The presence and operation of such agribusinesses must be monitored, however, in consideration of maintaining domestic food security. The role of Australia’s Foreign Investment Review Board (FIRB) in this cannot be understated; it plays a significant role in ensuring investments are made according to the national interest.

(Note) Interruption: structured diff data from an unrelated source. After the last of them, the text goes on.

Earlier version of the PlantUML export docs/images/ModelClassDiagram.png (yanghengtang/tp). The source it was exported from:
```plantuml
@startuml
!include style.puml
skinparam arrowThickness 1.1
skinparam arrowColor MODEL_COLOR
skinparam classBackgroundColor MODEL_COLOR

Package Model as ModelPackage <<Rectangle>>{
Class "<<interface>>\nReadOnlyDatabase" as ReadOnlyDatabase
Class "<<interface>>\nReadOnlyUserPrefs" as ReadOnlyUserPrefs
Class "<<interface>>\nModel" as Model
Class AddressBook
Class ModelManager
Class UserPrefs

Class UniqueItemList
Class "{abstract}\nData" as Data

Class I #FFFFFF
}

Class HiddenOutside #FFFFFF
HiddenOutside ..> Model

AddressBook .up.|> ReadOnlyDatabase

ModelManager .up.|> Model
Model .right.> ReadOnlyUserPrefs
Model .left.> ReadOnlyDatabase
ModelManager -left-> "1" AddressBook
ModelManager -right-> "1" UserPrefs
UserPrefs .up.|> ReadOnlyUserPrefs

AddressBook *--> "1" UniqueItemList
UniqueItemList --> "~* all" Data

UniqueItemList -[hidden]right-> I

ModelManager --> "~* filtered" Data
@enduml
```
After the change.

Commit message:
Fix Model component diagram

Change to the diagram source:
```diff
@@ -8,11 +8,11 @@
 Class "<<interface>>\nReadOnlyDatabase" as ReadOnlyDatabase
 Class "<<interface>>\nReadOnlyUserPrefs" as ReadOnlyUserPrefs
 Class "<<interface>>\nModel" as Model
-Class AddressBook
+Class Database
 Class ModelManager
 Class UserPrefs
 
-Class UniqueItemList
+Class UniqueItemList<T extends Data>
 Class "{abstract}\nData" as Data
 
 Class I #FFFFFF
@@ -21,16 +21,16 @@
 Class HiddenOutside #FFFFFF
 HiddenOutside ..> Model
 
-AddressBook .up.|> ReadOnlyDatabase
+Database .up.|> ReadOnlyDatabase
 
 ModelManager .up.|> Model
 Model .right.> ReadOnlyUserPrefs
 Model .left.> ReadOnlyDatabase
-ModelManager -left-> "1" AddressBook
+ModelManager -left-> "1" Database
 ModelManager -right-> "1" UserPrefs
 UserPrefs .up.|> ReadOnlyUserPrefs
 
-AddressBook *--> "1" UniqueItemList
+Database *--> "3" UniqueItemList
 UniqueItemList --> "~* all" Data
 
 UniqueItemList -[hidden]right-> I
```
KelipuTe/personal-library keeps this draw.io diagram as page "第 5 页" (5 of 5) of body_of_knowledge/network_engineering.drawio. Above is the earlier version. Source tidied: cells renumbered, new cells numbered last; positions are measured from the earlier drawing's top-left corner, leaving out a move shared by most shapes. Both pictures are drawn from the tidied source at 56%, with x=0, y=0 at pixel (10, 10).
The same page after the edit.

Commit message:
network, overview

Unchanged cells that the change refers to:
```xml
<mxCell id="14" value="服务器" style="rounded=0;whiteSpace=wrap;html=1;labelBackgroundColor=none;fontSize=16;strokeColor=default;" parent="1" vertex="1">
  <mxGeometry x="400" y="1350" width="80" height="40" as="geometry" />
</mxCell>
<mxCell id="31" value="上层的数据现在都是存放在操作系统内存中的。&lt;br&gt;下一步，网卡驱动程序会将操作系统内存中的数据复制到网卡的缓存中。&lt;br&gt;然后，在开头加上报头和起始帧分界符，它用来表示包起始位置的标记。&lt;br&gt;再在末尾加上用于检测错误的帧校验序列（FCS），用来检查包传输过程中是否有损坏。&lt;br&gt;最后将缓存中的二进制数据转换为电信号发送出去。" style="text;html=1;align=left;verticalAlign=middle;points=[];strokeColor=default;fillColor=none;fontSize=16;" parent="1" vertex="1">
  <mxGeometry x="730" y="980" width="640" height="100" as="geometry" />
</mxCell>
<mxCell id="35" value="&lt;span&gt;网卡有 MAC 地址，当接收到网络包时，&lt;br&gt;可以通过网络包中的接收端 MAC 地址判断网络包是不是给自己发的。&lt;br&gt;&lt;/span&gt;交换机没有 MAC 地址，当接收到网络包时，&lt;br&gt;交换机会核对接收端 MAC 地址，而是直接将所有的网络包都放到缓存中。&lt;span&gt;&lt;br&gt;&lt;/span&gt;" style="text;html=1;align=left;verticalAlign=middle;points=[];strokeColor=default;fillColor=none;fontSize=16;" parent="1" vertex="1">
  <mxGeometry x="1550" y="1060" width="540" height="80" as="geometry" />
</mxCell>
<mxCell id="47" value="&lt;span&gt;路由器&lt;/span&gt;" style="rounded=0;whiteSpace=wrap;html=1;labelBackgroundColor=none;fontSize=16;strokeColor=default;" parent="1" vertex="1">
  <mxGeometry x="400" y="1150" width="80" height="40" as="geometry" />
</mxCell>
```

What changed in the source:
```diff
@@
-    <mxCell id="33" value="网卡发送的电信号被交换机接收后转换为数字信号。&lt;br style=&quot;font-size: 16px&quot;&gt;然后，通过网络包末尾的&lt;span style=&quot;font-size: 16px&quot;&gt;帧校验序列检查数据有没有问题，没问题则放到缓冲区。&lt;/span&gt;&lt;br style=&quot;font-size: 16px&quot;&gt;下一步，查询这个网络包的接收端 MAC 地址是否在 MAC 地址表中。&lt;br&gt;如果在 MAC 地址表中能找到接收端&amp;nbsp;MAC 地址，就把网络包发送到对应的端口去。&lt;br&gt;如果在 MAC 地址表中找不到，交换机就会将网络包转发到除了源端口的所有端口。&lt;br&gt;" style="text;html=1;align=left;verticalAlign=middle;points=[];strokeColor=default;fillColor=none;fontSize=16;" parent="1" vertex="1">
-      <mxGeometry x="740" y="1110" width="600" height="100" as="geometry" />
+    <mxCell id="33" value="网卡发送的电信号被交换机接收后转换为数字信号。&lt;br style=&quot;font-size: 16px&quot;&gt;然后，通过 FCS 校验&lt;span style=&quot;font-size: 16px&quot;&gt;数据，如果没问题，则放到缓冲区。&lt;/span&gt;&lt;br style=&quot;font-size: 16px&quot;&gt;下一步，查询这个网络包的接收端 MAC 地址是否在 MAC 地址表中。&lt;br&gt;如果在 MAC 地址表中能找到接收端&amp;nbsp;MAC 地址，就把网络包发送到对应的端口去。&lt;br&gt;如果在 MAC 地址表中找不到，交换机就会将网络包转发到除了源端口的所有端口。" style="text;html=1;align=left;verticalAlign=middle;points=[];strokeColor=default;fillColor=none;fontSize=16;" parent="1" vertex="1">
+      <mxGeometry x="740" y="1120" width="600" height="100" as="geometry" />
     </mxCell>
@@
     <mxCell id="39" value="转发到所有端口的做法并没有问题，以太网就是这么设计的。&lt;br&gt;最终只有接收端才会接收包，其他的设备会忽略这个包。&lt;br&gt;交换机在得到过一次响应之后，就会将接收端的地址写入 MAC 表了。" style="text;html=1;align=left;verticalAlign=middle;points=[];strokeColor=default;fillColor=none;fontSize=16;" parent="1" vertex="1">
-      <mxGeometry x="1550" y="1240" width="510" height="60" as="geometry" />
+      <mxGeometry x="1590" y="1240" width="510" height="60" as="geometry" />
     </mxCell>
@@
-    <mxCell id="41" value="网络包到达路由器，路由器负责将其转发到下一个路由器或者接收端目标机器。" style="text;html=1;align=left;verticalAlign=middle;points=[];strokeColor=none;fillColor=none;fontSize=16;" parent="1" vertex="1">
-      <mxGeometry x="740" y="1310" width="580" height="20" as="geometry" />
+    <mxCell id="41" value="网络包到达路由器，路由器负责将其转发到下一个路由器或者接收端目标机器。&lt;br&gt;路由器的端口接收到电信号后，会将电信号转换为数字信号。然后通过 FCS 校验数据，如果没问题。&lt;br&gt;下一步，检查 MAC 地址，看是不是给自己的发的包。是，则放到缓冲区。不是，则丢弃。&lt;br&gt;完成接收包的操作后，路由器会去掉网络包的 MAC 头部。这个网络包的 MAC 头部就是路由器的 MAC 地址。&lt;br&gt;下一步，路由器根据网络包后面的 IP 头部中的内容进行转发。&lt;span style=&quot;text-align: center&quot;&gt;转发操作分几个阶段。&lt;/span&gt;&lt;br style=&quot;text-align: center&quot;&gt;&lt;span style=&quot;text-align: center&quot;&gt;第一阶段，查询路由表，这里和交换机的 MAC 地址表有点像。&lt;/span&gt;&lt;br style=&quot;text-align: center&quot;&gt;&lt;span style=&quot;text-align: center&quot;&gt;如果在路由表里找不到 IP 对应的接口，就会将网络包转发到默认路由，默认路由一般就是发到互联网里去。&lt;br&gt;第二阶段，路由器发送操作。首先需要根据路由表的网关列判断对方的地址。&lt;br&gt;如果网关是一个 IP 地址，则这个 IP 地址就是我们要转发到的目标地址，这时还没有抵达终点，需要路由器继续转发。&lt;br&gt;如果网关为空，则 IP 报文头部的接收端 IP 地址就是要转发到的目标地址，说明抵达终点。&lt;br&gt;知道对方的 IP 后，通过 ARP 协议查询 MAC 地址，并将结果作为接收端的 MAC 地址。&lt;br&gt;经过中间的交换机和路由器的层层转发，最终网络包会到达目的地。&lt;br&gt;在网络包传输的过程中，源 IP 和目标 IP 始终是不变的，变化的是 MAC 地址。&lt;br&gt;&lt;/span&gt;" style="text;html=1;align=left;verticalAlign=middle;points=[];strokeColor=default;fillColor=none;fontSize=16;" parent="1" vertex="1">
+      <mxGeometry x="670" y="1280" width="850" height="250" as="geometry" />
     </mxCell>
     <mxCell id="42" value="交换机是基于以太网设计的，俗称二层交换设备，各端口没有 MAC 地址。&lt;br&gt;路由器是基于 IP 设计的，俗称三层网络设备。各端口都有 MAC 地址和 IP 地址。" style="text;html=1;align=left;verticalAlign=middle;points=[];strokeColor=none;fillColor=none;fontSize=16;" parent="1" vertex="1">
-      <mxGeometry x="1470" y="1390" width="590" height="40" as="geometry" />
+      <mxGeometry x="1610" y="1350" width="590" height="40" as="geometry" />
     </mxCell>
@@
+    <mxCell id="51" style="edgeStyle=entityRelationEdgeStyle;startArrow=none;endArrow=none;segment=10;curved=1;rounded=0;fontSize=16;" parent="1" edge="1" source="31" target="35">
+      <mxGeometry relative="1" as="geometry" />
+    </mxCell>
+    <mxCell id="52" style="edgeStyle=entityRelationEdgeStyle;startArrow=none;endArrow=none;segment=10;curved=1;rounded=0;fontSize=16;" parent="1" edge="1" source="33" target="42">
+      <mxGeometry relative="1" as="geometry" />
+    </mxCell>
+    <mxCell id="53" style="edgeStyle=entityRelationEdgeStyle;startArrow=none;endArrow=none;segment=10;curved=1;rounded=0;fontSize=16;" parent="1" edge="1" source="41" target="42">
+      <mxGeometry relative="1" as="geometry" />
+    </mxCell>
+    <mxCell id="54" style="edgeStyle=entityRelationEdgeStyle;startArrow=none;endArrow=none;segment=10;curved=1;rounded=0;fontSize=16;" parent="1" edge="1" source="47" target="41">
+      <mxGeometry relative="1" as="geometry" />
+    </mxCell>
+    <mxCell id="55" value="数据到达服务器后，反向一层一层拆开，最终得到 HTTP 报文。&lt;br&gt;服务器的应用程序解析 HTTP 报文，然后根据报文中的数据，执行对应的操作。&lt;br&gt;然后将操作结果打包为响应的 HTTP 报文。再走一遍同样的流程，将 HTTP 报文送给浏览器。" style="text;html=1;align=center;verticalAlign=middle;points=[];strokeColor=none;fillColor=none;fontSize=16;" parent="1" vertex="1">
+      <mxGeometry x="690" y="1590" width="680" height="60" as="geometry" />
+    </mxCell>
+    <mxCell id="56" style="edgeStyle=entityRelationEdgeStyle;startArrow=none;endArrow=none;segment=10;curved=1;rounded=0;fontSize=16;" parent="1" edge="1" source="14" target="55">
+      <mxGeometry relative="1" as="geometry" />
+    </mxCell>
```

Clear government policy measures must be taken to alleviate public concerns of foreign investment, while delivering more avenues for the production of healthy, ready-to-consume food products for Australians.

- See more at: http://www.futuredirections.org.au/publications/food-and-water-crises/1926-unlocking-our-potential-the-need-for-foreign-investment-in-australian-agriculture.html#_ftn3

 

 

 

Friday
Jan242014

Fruit vs Fish to drought-proof our farms

 

Australian aquaculture company Aquanue says that citrus growers should consider growing fish instead of fruit.

According to Aquanue’s Managing Director, Gareth Lott, land-based aquaculture is more productive than citrus farming by many orders of magnitude.

Aquanue has reviewed data from Primary Industries and Regions SA (PIRSA), the South Australian Research and Development Institute (SARDI), Horticulture Australia, and other sources, and suggests that farming fish in its tank-based system could generate returns per hectare more than 800x the average citrus farm. 

“According to the PIRSA Fresh Citrus Report September 2005 (data based on estimates made by PIRSA in consultation with growers), a conventional citrus farm in the Riverland generates $17,870 revenue per hectare.  A facility occupying a hectare using our system to grow high-value fish for the Chinese market could generate as much as $15,000,000 revenue each year – 839 times the average citrus return form the same amount of land.” according to Lott.

“Our system is a far more efficient user of precious water resources as well” Lott continues. “SARDI data tells us that it can take between 4 and 8 megalitres of water to produce a ton of citrus.  So let’s use 6 megalitres as an average.  That means it takes 6,000 litres of water to produce a kilogram of citrus.  We can produce a kilogram of fish and only consume 70 litres - even as little as 50 litres if the building is properly designed.  That is 0.8% to 1.2% of the water required to produce the same amount of fruit”.

Similar comparisons with other food production sectors show even more attractive numbers.  CSIRO Land and Water scientists revealed the following water requirements:

To produce 1kg of

Water required (litres)

Compared with Aquanue process (approximate)

oven dry wheat grain

715-750

12x

Maize

540-630

10x

Soybeans

1,650-2,200

30x-40x

Paddy Rice

1,550

30x

Beef

50,000-100,000

1,000x – 2,000x

Clean Wool

170,000

2,880x

“Fish can now be farmed on land, in tank systems that use very advanced filtration processes, with much less risk than traditional farming.  Given the growing demand from China, and the pressures faced by our water supply in this country, perhaps it is time to pull up the trees and sell off the cattle” Lott suggests.